*EXERCISE AIM*.
Only lines holding the word "storage" are wanted from the records; copy all of them.

━━━ RECORDED DATA ━━━

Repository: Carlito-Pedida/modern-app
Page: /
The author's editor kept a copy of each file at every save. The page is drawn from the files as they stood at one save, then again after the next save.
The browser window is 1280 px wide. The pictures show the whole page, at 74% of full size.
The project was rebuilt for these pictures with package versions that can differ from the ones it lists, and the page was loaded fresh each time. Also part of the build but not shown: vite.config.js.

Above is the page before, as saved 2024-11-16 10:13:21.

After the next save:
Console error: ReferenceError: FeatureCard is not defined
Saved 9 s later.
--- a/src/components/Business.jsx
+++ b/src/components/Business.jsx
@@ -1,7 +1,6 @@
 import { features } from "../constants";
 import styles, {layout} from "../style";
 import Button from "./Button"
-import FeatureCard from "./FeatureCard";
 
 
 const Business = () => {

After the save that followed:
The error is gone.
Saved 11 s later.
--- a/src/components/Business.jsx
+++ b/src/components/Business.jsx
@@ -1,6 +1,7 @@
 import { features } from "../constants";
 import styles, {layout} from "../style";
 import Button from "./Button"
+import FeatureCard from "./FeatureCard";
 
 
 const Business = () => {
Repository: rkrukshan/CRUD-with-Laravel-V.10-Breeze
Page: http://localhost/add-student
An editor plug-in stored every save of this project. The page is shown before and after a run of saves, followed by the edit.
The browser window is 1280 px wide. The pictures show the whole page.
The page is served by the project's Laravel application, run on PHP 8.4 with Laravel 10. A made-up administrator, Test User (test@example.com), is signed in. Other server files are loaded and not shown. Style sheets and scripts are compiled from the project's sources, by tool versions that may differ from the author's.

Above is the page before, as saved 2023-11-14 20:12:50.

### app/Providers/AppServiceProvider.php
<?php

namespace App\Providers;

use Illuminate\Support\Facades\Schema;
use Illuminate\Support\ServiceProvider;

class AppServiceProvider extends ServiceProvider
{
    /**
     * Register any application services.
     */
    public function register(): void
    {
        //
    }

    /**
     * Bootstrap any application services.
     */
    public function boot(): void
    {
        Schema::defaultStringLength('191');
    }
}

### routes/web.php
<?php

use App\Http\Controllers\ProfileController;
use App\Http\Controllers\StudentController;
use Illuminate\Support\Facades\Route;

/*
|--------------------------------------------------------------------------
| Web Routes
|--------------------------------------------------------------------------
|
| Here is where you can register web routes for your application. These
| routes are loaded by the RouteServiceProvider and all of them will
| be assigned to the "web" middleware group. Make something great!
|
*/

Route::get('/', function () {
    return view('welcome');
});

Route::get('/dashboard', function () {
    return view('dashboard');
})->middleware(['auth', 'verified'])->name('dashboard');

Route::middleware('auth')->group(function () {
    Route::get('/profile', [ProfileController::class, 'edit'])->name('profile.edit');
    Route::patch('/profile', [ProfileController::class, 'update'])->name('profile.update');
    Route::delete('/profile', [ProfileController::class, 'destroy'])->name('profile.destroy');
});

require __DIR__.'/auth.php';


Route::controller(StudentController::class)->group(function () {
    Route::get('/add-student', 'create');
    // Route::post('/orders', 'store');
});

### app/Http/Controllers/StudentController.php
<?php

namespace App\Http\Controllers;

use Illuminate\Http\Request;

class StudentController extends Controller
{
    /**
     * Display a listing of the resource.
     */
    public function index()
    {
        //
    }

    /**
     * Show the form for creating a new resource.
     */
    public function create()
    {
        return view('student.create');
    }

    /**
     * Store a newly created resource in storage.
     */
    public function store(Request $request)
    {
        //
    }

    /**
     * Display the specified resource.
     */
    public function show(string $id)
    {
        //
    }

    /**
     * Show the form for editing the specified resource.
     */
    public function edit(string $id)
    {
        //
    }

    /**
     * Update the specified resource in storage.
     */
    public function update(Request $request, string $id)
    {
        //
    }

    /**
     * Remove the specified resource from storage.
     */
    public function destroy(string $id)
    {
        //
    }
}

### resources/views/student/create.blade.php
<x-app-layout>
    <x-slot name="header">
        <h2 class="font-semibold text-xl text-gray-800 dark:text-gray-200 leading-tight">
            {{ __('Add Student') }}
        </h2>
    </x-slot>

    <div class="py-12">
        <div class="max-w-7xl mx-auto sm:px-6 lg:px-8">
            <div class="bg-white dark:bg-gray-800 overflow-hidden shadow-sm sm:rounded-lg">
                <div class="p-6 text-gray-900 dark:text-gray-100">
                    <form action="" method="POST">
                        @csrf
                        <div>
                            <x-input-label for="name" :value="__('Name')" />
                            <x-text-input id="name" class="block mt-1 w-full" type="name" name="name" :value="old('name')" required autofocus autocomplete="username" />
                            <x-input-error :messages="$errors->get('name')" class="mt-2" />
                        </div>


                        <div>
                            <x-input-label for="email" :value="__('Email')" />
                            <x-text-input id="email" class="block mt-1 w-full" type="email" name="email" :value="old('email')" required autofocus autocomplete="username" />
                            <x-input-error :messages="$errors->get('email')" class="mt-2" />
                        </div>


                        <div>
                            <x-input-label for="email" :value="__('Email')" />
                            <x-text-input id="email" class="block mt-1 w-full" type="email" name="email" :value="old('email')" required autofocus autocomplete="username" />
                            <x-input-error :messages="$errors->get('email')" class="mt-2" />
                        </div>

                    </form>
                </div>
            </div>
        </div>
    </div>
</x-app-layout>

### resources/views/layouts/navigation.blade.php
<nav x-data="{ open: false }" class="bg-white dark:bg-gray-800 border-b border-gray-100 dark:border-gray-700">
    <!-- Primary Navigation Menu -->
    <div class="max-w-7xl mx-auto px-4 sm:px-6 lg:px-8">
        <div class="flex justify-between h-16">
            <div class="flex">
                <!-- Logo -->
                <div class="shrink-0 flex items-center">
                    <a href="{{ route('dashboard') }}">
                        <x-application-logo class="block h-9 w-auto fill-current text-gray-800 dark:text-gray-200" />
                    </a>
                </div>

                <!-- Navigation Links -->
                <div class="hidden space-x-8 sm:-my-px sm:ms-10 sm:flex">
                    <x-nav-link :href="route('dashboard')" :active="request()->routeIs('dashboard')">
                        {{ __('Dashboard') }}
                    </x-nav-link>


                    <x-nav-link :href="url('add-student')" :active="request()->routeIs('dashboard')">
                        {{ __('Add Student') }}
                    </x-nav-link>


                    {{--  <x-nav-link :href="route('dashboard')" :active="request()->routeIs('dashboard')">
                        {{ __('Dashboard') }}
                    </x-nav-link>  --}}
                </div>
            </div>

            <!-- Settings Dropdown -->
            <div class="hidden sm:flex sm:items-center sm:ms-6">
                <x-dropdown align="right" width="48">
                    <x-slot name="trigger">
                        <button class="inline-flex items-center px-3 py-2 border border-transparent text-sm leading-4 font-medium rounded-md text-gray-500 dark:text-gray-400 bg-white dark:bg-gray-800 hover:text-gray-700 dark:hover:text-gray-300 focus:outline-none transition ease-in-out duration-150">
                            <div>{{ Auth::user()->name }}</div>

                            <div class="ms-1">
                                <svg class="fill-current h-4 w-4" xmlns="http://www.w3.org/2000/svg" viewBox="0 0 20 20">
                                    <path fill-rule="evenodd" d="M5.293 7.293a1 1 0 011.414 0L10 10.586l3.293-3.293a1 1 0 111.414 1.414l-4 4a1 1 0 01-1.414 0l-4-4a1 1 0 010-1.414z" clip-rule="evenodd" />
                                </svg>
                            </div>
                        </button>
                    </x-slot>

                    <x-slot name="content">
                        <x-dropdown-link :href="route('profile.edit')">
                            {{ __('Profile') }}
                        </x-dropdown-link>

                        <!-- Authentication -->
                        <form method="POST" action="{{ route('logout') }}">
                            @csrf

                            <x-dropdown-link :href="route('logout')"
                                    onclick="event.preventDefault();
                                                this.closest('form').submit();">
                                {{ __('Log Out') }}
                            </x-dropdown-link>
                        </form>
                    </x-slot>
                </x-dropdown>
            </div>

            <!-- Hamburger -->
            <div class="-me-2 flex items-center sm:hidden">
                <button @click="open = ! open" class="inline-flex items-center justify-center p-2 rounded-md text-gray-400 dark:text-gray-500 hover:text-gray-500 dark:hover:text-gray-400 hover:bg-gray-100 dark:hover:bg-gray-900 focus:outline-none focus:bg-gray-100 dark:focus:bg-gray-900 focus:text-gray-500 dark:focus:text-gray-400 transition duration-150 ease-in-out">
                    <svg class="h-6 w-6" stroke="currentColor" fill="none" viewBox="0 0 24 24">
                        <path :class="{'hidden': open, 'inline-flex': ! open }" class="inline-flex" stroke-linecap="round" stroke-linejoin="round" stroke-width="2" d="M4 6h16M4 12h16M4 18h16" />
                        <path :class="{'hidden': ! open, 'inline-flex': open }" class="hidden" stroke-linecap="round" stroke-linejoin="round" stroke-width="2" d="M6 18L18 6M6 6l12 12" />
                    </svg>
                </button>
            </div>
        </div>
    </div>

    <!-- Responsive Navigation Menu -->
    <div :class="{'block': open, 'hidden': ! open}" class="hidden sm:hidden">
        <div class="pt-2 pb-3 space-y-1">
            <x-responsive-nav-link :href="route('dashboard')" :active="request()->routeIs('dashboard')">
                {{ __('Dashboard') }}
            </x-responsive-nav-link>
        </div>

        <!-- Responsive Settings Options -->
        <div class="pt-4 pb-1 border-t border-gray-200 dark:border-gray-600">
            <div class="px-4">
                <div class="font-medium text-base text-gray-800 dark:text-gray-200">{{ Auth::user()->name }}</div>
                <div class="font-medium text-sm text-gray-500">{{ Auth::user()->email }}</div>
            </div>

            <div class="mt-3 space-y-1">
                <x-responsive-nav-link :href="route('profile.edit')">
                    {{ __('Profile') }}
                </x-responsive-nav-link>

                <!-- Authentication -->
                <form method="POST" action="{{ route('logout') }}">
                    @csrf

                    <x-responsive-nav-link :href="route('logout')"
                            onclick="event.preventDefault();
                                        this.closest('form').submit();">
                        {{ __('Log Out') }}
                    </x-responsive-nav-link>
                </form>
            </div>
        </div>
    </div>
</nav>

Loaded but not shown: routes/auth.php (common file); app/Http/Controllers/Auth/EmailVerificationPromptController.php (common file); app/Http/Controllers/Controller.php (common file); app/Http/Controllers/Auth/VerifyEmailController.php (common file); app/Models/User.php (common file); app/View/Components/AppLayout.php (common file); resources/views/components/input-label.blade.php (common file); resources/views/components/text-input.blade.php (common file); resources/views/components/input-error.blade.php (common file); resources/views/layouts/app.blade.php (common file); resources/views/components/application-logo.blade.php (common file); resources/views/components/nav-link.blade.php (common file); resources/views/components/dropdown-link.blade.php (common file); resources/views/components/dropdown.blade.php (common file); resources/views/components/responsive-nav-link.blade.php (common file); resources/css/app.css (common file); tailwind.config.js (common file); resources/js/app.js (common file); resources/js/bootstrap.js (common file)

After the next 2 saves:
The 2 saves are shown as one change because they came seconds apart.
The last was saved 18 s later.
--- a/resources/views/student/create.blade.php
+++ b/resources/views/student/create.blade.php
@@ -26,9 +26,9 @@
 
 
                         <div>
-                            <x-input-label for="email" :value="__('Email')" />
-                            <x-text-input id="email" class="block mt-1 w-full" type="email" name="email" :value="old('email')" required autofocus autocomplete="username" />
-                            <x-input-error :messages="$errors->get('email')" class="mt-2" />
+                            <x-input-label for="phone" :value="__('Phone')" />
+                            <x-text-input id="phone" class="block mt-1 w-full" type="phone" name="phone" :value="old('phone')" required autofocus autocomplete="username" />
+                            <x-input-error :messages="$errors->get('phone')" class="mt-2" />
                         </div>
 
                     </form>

━━━

*REPLY*.
     * Store a newly created resource in storage.
     * Update the specified resource in storage.
     * Remove the specified resource from storage.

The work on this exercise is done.